Extracted records |
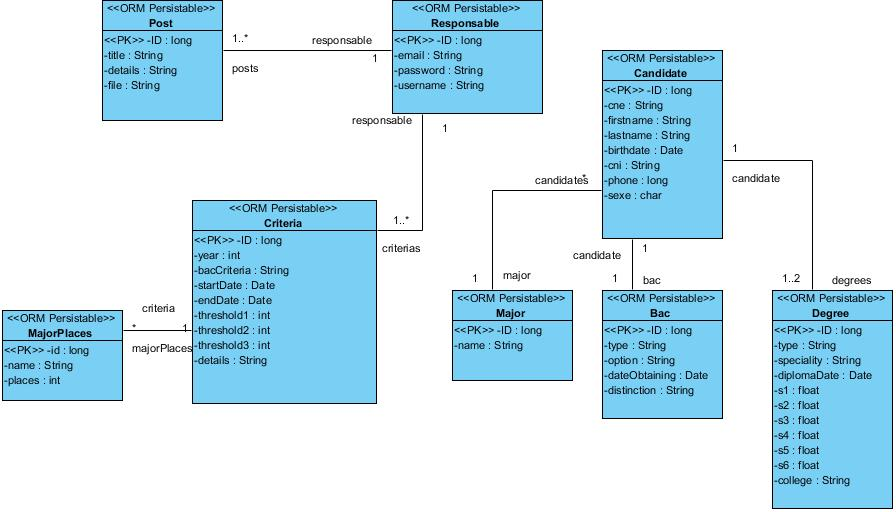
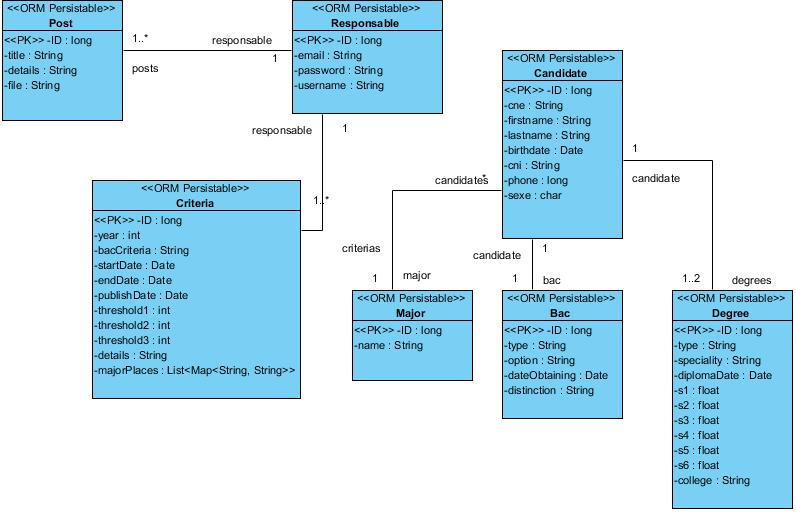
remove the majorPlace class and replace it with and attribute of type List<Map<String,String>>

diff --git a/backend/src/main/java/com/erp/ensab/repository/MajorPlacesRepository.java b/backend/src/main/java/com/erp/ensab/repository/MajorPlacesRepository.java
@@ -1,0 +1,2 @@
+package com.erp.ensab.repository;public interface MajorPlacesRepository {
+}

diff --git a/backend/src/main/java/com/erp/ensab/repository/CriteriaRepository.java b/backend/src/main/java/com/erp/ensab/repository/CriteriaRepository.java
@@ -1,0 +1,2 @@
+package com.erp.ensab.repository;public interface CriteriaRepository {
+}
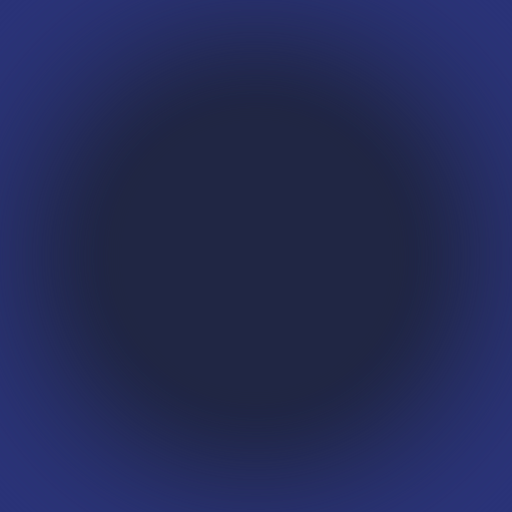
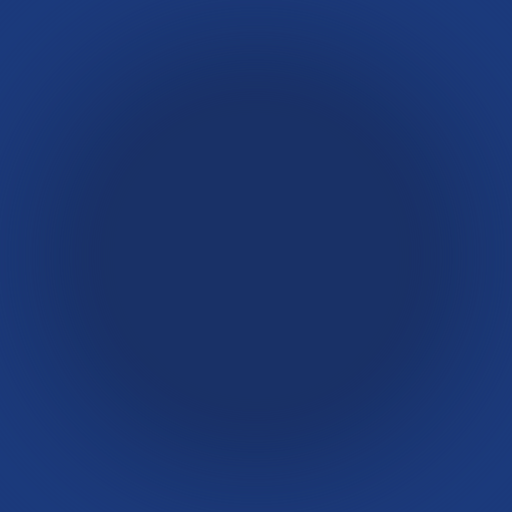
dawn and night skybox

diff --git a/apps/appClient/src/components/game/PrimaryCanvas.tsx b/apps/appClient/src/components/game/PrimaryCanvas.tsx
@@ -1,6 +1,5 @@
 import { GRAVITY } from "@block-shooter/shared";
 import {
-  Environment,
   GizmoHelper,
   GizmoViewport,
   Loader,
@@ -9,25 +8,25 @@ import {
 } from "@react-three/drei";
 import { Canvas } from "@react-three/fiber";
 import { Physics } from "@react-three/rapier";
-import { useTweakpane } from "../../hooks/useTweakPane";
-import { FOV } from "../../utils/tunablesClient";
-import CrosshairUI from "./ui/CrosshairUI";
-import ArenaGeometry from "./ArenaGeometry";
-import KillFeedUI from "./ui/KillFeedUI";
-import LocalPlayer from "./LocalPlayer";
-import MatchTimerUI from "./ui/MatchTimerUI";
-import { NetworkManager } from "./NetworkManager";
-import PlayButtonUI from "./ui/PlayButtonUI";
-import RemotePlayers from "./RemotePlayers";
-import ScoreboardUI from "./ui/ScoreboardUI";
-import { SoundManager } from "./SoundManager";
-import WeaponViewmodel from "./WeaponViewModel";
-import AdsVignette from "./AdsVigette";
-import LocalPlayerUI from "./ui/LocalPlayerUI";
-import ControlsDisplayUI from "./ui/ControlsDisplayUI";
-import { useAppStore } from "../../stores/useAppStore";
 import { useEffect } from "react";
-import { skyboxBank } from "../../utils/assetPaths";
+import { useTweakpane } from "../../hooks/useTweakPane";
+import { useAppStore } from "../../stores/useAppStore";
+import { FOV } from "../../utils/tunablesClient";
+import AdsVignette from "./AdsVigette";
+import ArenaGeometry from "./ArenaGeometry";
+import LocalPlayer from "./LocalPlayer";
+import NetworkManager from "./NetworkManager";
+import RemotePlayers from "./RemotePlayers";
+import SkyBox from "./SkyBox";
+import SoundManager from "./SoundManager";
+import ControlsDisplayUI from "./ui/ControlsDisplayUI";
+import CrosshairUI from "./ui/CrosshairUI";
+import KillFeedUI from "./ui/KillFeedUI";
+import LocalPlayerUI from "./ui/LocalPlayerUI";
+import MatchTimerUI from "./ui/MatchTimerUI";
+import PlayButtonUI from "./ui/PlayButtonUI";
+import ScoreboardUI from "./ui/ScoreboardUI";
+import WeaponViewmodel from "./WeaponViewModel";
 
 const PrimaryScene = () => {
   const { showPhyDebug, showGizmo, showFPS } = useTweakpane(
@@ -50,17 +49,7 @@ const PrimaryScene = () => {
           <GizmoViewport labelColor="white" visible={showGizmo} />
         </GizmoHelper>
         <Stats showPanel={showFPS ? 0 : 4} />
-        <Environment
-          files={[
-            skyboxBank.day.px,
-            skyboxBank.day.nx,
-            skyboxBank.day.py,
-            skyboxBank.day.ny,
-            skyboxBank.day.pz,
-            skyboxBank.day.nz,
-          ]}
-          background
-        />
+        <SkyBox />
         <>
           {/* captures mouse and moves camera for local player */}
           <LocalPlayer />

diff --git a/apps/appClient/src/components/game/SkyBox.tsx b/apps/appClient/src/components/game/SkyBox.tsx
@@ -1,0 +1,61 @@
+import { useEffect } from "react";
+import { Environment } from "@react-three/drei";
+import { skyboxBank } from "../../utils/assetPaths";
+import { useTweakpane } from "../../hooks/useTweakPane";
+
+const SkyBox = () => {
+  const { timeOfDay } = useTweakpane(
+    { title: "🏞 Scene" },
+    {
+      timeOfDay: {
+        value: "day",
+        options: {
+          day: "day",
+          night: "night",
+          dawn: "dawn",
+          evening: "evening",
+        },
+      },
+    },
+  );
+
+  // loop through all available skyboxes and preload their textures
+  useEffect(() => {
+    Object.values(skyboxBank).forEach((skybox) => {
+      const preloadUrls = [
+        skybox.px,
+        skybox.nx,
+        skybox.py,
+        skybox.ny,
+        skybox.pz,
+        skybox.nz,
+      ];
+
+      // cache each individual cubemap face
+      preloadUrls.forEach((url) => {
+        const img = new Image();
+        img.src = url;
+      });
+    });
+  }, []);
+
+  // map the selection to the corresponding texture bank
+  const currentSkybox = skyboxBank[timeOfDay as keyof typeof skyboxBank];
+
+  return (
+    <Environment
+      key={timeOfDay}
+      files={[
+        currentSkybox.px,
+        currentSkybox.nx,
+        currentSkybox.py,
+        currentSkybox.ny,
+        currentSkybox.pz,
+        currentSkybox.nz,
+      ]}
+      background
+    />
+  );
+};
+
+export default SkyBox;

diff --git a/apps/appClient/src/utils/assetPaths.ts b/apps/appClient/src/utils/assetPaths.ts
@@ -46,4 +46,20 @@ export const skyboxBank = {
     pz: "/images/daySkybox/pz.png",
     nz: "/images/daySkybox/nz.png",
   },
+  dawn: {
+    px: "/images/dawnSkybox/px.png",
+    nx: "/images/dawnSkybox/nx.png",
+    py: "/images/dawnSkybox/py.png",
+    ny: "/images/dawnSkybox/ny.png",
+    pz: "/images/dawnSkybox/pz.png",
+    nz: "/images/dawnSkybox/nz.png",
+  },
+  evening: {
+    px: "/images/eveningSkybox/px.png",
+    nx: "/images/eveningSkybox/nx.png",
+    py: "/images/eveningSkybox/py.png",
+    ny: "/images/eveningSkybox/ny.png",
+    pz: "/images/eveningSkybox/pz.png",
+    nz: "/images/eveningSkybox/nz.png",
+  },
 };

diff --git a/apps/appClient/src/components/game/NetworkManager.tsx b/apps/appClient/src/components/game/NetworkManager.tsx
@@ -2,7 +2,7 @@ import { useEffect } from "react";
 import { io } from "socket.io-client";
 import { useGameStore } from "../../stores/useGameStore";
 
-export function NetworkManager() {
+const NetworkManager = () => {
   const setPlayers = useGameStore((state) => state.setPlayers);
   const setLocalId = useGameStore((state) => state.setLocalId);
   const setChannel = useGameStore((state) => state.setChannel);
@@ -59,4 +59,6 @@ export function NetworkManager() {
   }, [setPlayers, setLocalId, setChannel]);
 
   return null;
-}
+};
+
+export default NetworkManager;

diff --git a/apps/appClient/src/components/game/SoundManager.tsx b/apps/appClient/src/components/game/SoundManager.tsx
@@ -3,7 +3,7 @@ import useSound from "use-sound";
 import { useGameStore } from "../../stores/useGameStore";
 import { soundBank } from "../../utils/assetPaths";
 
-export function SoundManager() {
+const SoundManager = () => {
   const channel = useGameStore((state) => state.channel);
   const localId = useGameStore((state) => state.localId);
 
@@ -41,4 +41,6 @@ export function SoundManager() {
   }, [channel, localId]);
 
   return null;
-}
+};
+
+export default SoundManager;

Exercise | Leave out the pictures and output the rest of the material exactly as written.

Result |
remove the majorPlace class and replace it with and attribute of type List<Map<String,String>>

diff --git a/backend/src/main/java/com/erp/ensab/repository/MajorPlacesRepository.java b/backend/src/main/java/com/erp/ensab/repository/MajorPlacesRepository.java
@@ -1,0 +1,2 @@
+package com.erp.ensab.repository;public interface MajorPlacesRepository {
+}

diff --git a/backend/src/main/java/com/erp/ensab/repository/CriteriaRepository.java b/backend/src/main/java/com/erp/ensab/repository/CriteriaRepository.java
@@ -1,0 +1,2 @@
+package com.erp.ensab.repository;public interface CriteriaRepository {
+}
dawn and night skybox

diff --git a/apps/appClient/src/components/game/PrimaryCanvas.tsx b/apps/appClient/src/components/game/PrimaryCanvas.tsx
@@ -1,6 +1,5 @@
 import { GRAVITY } from "@block-shooter/shared";
 import {
-  Environment,
   GizmoHelper,
   GizmoViewport,
   Loader,
@@ -9,25 +8,25 @@ import {
 } from "@react-three/drei";
 import { Canvas } from "@react-three/fiber";
 import { Physics } from "@react-three/rapier";
-import { useTweakpane } from "../../hooks/useTweakPane";
-import { FOV } from "../../utils/tunablesClient";
-import CrosshairUI from "./ui/CrosshairUI";
-import ArenaGeometry from "./ArenaGeometry";
-import KillFeedUI from "./ui/KillFeedUI";
-import LocalPlayer from "./LocalPlayer";
-import MatchTimerUI from "./ui/MatchTimerUI";
-import { NetworkManager } from "./NetworkManager";
-import PlayButtonUI from "./ui/PlayButtonUI";
-import RemotePlayers from "./RemotePlayers";
-import ScoreboardUI from "./ui/ScoreboardUI";
-import { SoundManager } from "./SoundManager";
-import WeaponViewmodel from "./WeaponViewModel";
-import AdsVignette from "./AdsVigette";
-import LocalPlayerUI from "./ui/LocalPlayerUI";
-import ControlsDisplayUI from "./ui/ControlsDisplayUI";
-import { useAppStore } from "../../stores/useAppStore";
 import { useEffect } from "react";
-import { skyboxBank } from "../../utils/assetPaths";
+import { useTweakpane } from "../../hooks/useTweakPane";
+import { useAppStore } from "../../stores/useAppStore";
+import { FOV } from "../../utils/tunablesClient";
+import AdsVignette from "./AdsVigette";
+import ArenaGeometry from "./ArenaGeometry";
+import LocalPlayer from "./LocalPlayer";
+import NetworkManager from "./NetworkManager";
+import RemotePlayers from "./RemotePlayers";
+import SkyBox from "./SkyBox";
+import SoundManager from "./SoundManager";
+import ControlsDisplayUI from "./ui/ControlsDisplayUI";
+import CrosshairUI from "./ui/CrosshairUI";
+import KillFeedUI from "./ui/KillFeedUI";
+import LocalPlayerUI from "./ui/LocalPlayerUI";
+import MatchTimerUI from "./ui/MatchTimerUI";
+import PlayButtonUI from "./ui/PlayButtonUI";
+import ScoreboardUI from "./ui/ScoreboardUI";
+import WeaponViewmodel from "./WeaponViewModel";
 
 const PrimaryScene = () => {
   const { showPhyDebug, showGizmo, showFPS } = useTweakpane(
@@ -50,17 +49,7 @@ const PrimaryScene = () => {
           <GizmoViewport labelColor="white" visible={showGizmo} />
         </GizmoHelper>
         <Stats showPanel={showFPS ? 0 : 4} />
-        <Environment
-          files={[
-            skyboxBank.day.px,
-            skyboxBank.day.nx,
-            skyboxBank.day.py,
-            skyboxBank.day.ny,
-            skyboxBank.day.pz,
-            skyboxBank.day.nz,
-          ]}
-          background
-        />
+        <SkyBox />
         <>
           {/* captures mouse and moves camera for local player */}
           <LocalPlayer />

diff --git a/apps/appClient/src/components/game/SkyBox.tsx b/apps/appClient/src/components/game/SkyBox.tsx
@@ -1,0 +1,61 @@
+import { useEffect } from "react";
+import { Environment } from "@react-three/drei";
+import { skyboxBank } from "../../utils/assetPaths";
+import { useTweakpane } from "../../hooks/useTweakPane";
+
+const SkyBox = () => {
+  const { timeOfDay } = useTweakpane(
+    { title: "🏞 Scene" },
+    {
+      timeOfDay: {
+        value: "day",
+        options: {
+          day: "day",
+          night: "night",
+          dawn: "dawn",
+          evening: "evening",
+        },
+      },
+    },
+  );
+
+  // loop through all available skyboxes and preload their textures
+  useEffect(() => {
+    Object.values(skyboxBank).forEach((skybox) => {
+      const preloadUrls = [
+        skybox.px,
+        skybox.nx,
+        skybox.py,
+        skybox.ny,
+        skybox.pz,
+        skybox.nz,
+      ];
+
+      // cache each individual cubemap face
+      preloadUrls.forEach((url) => {
+        const img = new Image();
+        img.src = url;
+      });
+    });
+  }, []);
+
+  // map the selection to the corresponding texture bank
+  const currentSkybox = skyboxBank[timeOfDay as keyof typeof skyboxBank];
+
+  return (
+    <Environment
+      key={timeOfDay}
+      files={[
+        currentSkybox.px,
+        currentSkybox.nx,
+        currentSkybox.py,
+        currentSkybox.ny,
+        currentSkybox.pz,
+        currentSkybox.nz,
+      ]}
+      background
+    />
+  );
+};
+
+export default SkyBox;

diff --git a/apps/appClient/src/utils/assetPaths.ts b/apps/appClient/src/utils/assetPaths.ts
@@ -46,4 +46,20 @@ export const skyboxBank = {
     pz: "/images/daySkybox/pz.png",
     nz: "/images/daySkybox/nz.png",
   },
+  dawn: {
+    px: "/images/dawnSkybox/px.png",
+    nx: "/images/dawnSkybox/nx.png",
+    py: "/images/dawnSkybox/py.png",
+    ny: "/images/dawnSkybox/ny.png",
+    pz: "/images/dawnSkybox/pz.png",
+    nz: "/images/dawnSkybox/nz.png",
+  },
+  evening: {
+    px: "/images/eveningSkybox/px.png",
+    nx: "/images/eveningSkybox/nx.png",
+    py: "/images/eveningSkybox/py.png",
+    ny: "/images/eveningSkybox/ny.png",
+    pz: "/images/eveningSkybox/pz.png",
+    nz: "/images/eveningSkybox/nz.png",
+  },
 };

diff --git a/apps/appClient/src/components/game/NetworkManager.tsx b/apps/appClient/src/components/game/NetworkManager.tsx
@@ -2,7 +2,7 @@ import { useEffect } from "react";
 import { io } from "socket.io-client";
 import { useGameStore } from "../../stores/useGameStore";
 
-export function NetworkManager() {
+const NetworkManager = () => {
   const setPlayers = useGameStore((state) => state.setPlayers);
   const setLocalId = useGameStore((state) => state.setLocalId);
   const setChannel = useGameStore((state) => state.setChannel);
@@ -59,4 +59,6 @@ export function NetworkManager() {
   }, [setPlayers, setLocalId, setChannel]);
 
   return null;
-}
+};
+
+export default NetworkManager;

diff --git a/apps/appClient/src/components/game/SoundManager.tsx b/apps/appClient/src/components/game/SoundManager.tsx
@@ -3,7 +3,7 @@ import useSound from "use-sound";
 import { useGameStore } from "../../stores/useGameStore";
 import { soundBank } from "../../utils/assetPaths";
 
-export function SoundManager() {
+const SoundManager = () => {
   const channel = useGameStore((state) => state.channel);
   const localId = useGameStore((state) => state.localId);
 
@@ -41,4 +41,6 @@ export function SoundManager() {
   }, [channel, localId]);
 
   return null;
-}
+};
+
+export default SoundManager;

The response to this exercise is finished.